There are certain rituals you've come to expect at weddings — the white dress, a tiered cake, and heartfelt vows. But if you head to the South, you may also encounter a few of these beloved Southern wedding traditions.
Bury the Bourbon Bottle
If you spot a soon-to-be bride and groom sneaking up to their ceremony site with a bottle of bourbon, don't expect to see them carrying a couple glasses as well. Instead, look for a shovel. Tradition directs couples to bury a bottle of bourbon upside down at their ceremony site to ensure a rain-free event. Once the (dry) ceremony concludes, the married duo can dig up the bourbon and share it with their guests.
While bridal showers and rehearsal dinners are still the norm in the South, there's another event that allows brides to show off their well-learned Southern hospitality. At the bridesmaids' luncheon, the bride plays host for her maids and other important female friends and family, and offers gifts to those who have helped her prepare for her big day.
Wedding cakes in the New Orleans area come with an extra set of decorations: Silver charms attached to ribbons are baked into the bottom layer of cake. During the "ribbon pull," all the single ladies gather around to choose a string — and their fate. Each charm represents a particular destiny. Popular charms include a ring (next to marry), a heart (symbol of new love), and a four-leaf clover (good luck is on its way). Some brides choose to have the ribbon pull conducted at the bridesmaids' luncheon rather than at the wedding reception.
Another tradition popularized in New Orleans, the Second Line is a truly celebratory parade. Typically a marching band or jazz band leads the bride and groom and all of their guests in a music-filled parade following the ceremony.
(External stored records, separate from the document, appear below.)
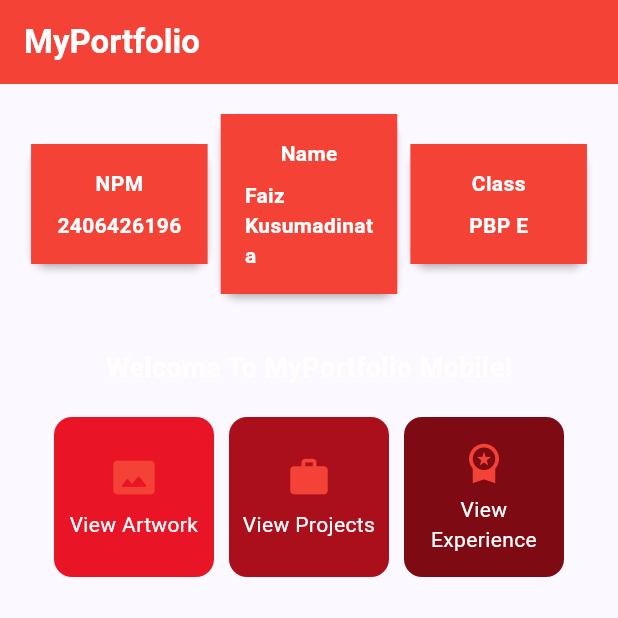
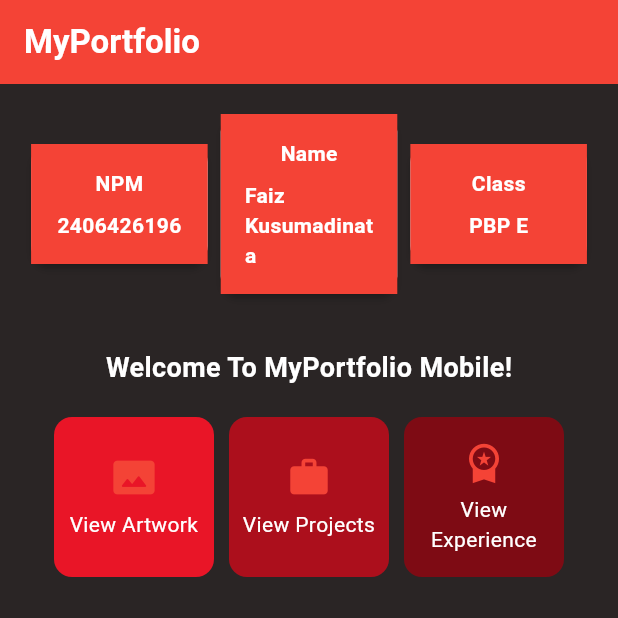
Before and after one commit to FaizKusumadinata/myportofolio_mobile, a Flutter app: the screen it shows after launch, on a phone screen of 412 x 824 dp, the top half of it. Run offline on Flutter 3.47's test engine with Material 3 defaults, Android fonts, the phone set to English and light mode, and no system bars.

Commit message:
Color and Text Changes

```diff
--- a/lib/main.dart
+++ b/lib/main.dart
@@ -14,7 +14,8 @@ class MyApp extends StatelessWidget {
     return MaterialApp(
       title:'Myportofolio',
       theme: ThemeData(
-        colorScheme: ColorScheme.fromSeed(seedColor: Colors.indigo, secondary: const Color.fromARGB(255, 110, 193, 248)),
+        colorScheme: ColorScheme.fromSeed(seedColor: Colors.lightBlue, secondary: const Color.fromARGB(255, 83, 152, 199)),
+        scaffoldBackgroundColor: const Color.fromARGB(223, 12, 6, 6),
         useMaterial3: true,
       ),
       home:MyHomePage(),
```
Brides often carry decked out umbrellas — think feathers, beads, and even fringe — during the rousing trek.
While groom's cakes are becoming an ever-more popular choice for weddings across the country, they have long been a standard Southern wedding tradition. At one time, groom's cakes were of the fruitcake variety, but these days you're more likely to find a chocolate cake decorated in a manner that the man of the hour would appreciate.